** Opening Material supplied block **
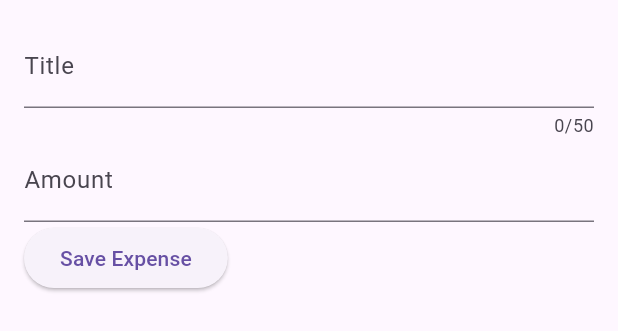
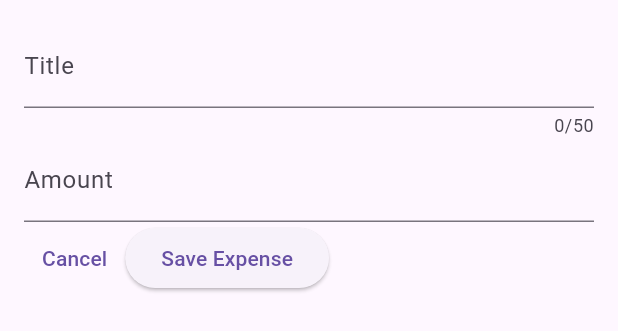
Before and after one commit to snaxy318/expense_tracker, a Flutter app: the NewExpense widget shown alone on an empty page, opened directly, on a phone screen of 412 x 824 dp. Shown: the top 331 px of the screen. Run offline on Flutter 3.47's test engine with Material 3 defaults, Android fonts, the phone set to English and light mode, and no system bars.

Commit message:
added prefix text in amount and added cancel button

```diff
--- a/lib/widgets/new_expense.dart
+++ b/lib/widgets/new_expense.dart
@@ -37,11 +37,16 @@ class _NewExpenseState extends State<NewExpense> {
             controller: _amountController,
             keyboardType: TextInputType.number,
             decoration: const InputDecoration(
+              prefixText: '\$',
               label: Text('Amount'),
             ),
           ),
           Row(
             children: [
+              TextButton(
+                onPressed: () {},
+                child: const Text('Cancel'),
+              ),
               ElevatedButton(
                 onPressed: () {
                   print(_titleController.text);
```
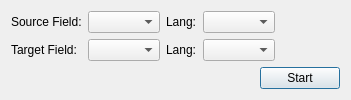
First picture: the form in form.ui, repository kelciour/google-translate, before the edit.
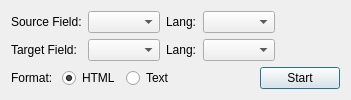
Second picture: the form after the edit.

Commit message: Add option to translate HTML or text

The edit to the form file:
```diff
--- a/form.ui
+++ b/form.ui
@@ -141,6 +141,36 @@
      <property name="sizeConstraint">
       <enum>QLayout::SetDefaultConstraint</enum>
      </property>
+     <item>
+      <widget class="QLabel" name="label_5">
+       <property name="text">
+        <string>Format: </string>
+       </property>
+      </widget>
+     </item>
+     <item>
+      <widget class="QRadioButton" name="radioButtonHTML">
+       <property name="text">
+        <string>HTML</string>
+       </property>
+       <property name="checked">
+        <bool>true</bool>
+       </property>
+       <attribute name="buttonGroup">
+        <string notr="true">buttonGroup</string>
+       </attribute>
+      </widget>
+     </item>
+     <item>
+      <widget class="QRadioButton" name="radioButtonText">
+       <property name="text">
+        <string>Text</string>
+       </property>
+       <attribute name="buttonGroup">
+        <string notr="true">buttonGroup</string>
+       </attribute>
+      </widget>
+     </item>
      <item>
       <spacer name="horizontalSpacer">
        <property name="orientation">
```
Left out of the diff: 3 changed lines with no effect on the pictures. The commit also changes 2 other files.
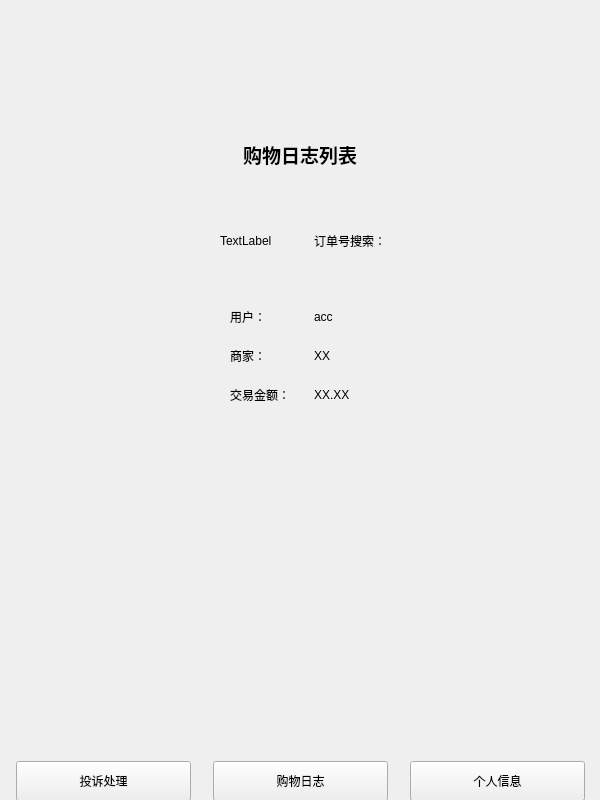
Above: admin/admini_check.ui from chichuxwx/Food-delivery-platform before the change. Below: the same form after it.
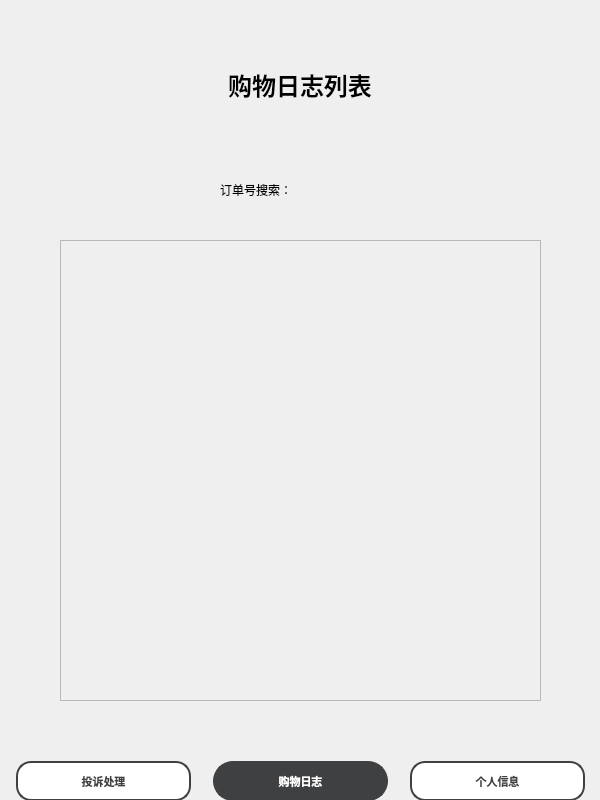
That is the form after the change. Icons and pictures are not drawn.

What changed in the file:
```diff
--- a/admin/admini_check.ui
+++ b/admin/admini_check.ui
@@ -23,7 +23,7 @@
    <property name="geometry">
     <rect>
      <x>200</x>
-     <y>130</y>
+     <y>60</y>
      <width>200</width>
      <height>50</height>
     </rect>
@@ -35,64 +35,10 @@
     </size>
    </property>
    <property name="text">
-    <string>&lt;html&gt;&lt;head/&gt;&lt;body&gt;&lt;p align=&quot;center&quot;&gt;&lt;span style=&quot; font-size:14pt; font-weight:700;&quot;&gt;购物日志列表&lt;/span&gt;&lt;/p&gt;&lt;/body&gt;&lt;/html&gt;</string>
+    <string>&lt;html&gt;&lt;head/&gt;&lt;body&gt;&lt;p align=&quot;center&quot;&gt;&lt;span style=&quot; font-size:18pt; font-weight:700;&quot;&gt;购物日志列表&lt;/span&gt;&lt;/p&gt;&lt;/body&gt;&lt;/html&gt;</string>
    </property>
   </widget>
-  <widget class="QWidget" name="">
-   <property name="geometry">
-    <rect>
-     <x>230</x>
-     <y>300</y>
-     <width>161</width>
-     <height>111</height>
-    </rect>
-   </property>
-   <layout class="QGridLayout" name="gridLayout">
-    <item row="0" column="0">
-     <widget class="QLabel" name="label_3">
-      <property name="text">
-       <string>用户：</string>
-      </property>
-     </widget>
-    </item>
-    <item row="0" column="1">
-     <widget class="QLabel" name="label_6">
-      <property name="text">
-       <string>acc</string>
-      </property>
-     </widget>
-    </item>
-    <item row="1" column="0">
-     <widget class="QLabel" name="label_4">
-      <property name="text">
-       <string>商家：</string>
-      </property>
-     </widget>
-    </item>
-    <item row="1" column="1">
-     <widget class="QLabel" name="label_7">
-      <property name="text">
-       <string>XX</string>
-      </property>
-     </widget>
-    </item>
-    <item row="2" column="0">
-     <widget class="QLabel" name="label_5">
-      <property name="text">
-       <string>交易金额：</string>
-      </property>
-     </widget>
-    </item>
-    <item row="2" column="1">
-     <widget class="QLabel" name="label_8">
-      <property name="text">
-       <string>XX.XX</string>
-      </property>
-     </widget>
-    </item>
-   </layout>
-  </widget>
-  <widget class="QWidget" name="">
+  <widget class="QWidget" name="layoutWidget">
    <property name="geometry">
     <rect>
      <x>0</x>
@@ -122,6 +68,34 @@
         <height>40</height>
        </size>
       </property>
+      <property name="font">
+       <font>
+        <pointsize>-1</pointsize>
+        <bold>true</bold>
+       </font>
+      </property>
+      <property name="styleSheet">
+       <string notr="true">QPushButton {
+    background-color: #ffffff; /* 默认背景色，白色 */
+    border: 2px solid #3f4041; /* 边框颜色为 #3f4041 */
+    border-radius: 15px; /* 圆角 */
+    color: #3f4041; /* 文本颜色，原来的背景色 */
+    font-size: 11px;
+}
+
+QPushButton:hover {
+    background-color: #3f4041; 
+	color:#ffffff;/* 悬浮时背景色为 #3f4041 */
+    border: 2px solid #353637; /* 悬浮时边框颜色为 #353637 */
+}
+
+QPushButton:pressed {
+    background-color: #353637; /* 按下时背景色为 #353637 */
+    border-color: #2d2e2e; /* 按下时边框颜色为 #2d2e2e */
+    transform: scale(0.95); /* 按下时按钮略微缩小 */
+}
+</string>
+      </property>
       <property name="text">
        <string>投诉处理</string>
       </property>
@@ -147,6 +121,33 @@
         <height>40</height>
        </size>
       </property>
+      <property name="font">
+       <font>
+        <pointsize>-1</pointsize>
+        <bold>true</bold>
+       </font>
+      </property>
+      <property name="styleSheet">
+       <string notr="true">QPushButton {
+    background-color: #3f4041; /* 默认背景色，蓝色 */
+    border: 2px solid #3f4041; /* 边框颜色与背景色相同 */
+    border-radius: 20px; /* 圆角 */
+    color: #ffffff; /* 文本颜色，白色 */
+    font-size: 11px;
+}
+
+QPushButton:hover {
+    background-color: #353637; /* 悬浮时背景色变深 */
+    border: 2px solid #353637; /* 悬浮时边框颜色变深 */
+}
+
+QPushButton:pressed {
+    background-color: #2d2e2e; /* 按下时背景色变得更深 */
+    border-color: #2d2e2e; /* 按下时边框颜色变得更深 */
+    transform: scale(0.95); /* 按下时按钮略微缩小 */
+}
+</string>
+      </property>
       <property name="text">
        <string>购物日志</string>
       </property>
@@ -172,6 +173,34 @@
         <height>40</height>
        </size>
       </property>
+      <property name="font">
+       <font>
+        <pointsize>-1</pointsize>
+        <bold>true</bold>
+       </font>
+      </property>
+      <property name="styleSheet">
+       <string notr="true">QPushButton {
+    background-color: #ffffff; /* 默认背景色，白色 */
+    border: 2px solid #3f4041; /* 边框颜色为 #3f4041 */
+    border-radius: 15px; /* 圆角 */
+    color: #3f4041; /* 文本颜色，原来的背景色 */
+    font-size: 11px;
+}
+
+QPushButton:hover {
+	color:#ffffff;
+    background-color: #3f4041; /* 悬浮时背景色为 #3f4041 */
+    border: 2px solid #353637; /* 悬浮时边框颜色为 #353637 */
+}
+
+QPushButton:pressed {
+    background-color: #353637; /* 按下时背景色为 #353637 */
+    border-color: #2d2e2e; /* 按下时边框颜色为 #2d2e2e */
+    transform: scale(0.95); /* 按下时按钮略微缩小 */
+}
+</string>
+      </property>
       <property name="text">
        <string>个人信息</string>
       </property>
@@ -179,32 +208,80 @@
     </item>
    </layout>
   </widget>
-  <widget class="QWidget" name="">
+  <widget class="QLabel" name="label_10">
+   <property name="geometry">
+    <rect>
+     <x>0</x>
+     <y>0</y>
+     <width>600</width>
+     <height>12</height>
+    </rect>
+   </property>
+   <property name="styleSheet">
+    <string notr="true">background-image: url(:/image/bg_2.png);</string>
+   </property>
+   <property name="text">
+    <string/>
+   </property>
+  </widget>
+  <widget class="QLabel" name="label_11">
+   <property name="geometry">
+    <rect>
+     <x>0</x>
+     <y>0</y>
+     <width>600</width>
+     <height>800</height>
+    </rect>
+   </property>
+   <property name="styleSheet">
+    <string notr="true">background-image: url(:/image/bg_2.png);</string>
+   </property>
+   <property name="text">
+    <string/>
+   </property>
+  </widget>
+  <widget class="QLabel" name="label_2">
    <property name="geometry">
     <rect>
      <x>220</x>
-     <y>220</y>
-     <width>181</width>
-     <height>41</height>
+     <y>170</y>
+     <width>179</width>
+     <height>39</height>
     </rect>
    </property>
-   <layout class="QHBoxLayout" name="horizontalLayout_2">
-    <item>
-     <widget class="QLabel" name="label_9">
-      <property name="text">
-       <string>TextLabel</string>
-      </property>
-     </widget>
-    </item>
-    <item>
-     <widget class="QLabel" name="label_2">
-      <property name="text">
-       <string>订单号搜索：</string>
-      </property>
-     </widget>
-    </item>
-   </layout>
+   <property name="text">
+    <string>订单号搜索：</string>
+   </property>
   </widget>
+  <widget class="QScrollArea" name="scrollArea">
+   <property name="geometry">
+    <rect>
+     <x>60</x>
+     <y>240</y>
+     <width>481</width>
+     <height>461</height>
+    </rect>
+   </property>
+   <property name="widgetResizable">
+    <bool>true</bool>
+   </property>
+   <widget class="QWidget" name="scrollAreaWidgetContents_2">
+    <property name="geometry">
+     <rect>
+      <x>0</x>
+      <y>0</y>
+      <width>479</width>
+      <height>459</height>
+     </rect>
+    </property>
+   </widget>
+  </widget>
+  <zorder>label_11</zorder>
+  <zorder>label</zorder>
+  <zorder>layoutWidget</zorder>
+  <zorder>label_10</zorder>
+  <zorder>label_2</zorder>
+  <zorder>scrollArea</zorder>
  </widget>
  <resources/>
  <connections/>
```
Left out of the diff: 10 changed lines with no effect on the pictures.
** Closing Material supplied block **
Check each line above for "zorder" and return the ones that have it.

+  <zorder>label_11</zorder>
+  <zorder>label</zorder>
+  <zorder>layoutWidget</zorder>
+  <zorder>label_10</zorder>
+  <zorder>label_2</zorder>
+  <zorder>scrollArea</zorder>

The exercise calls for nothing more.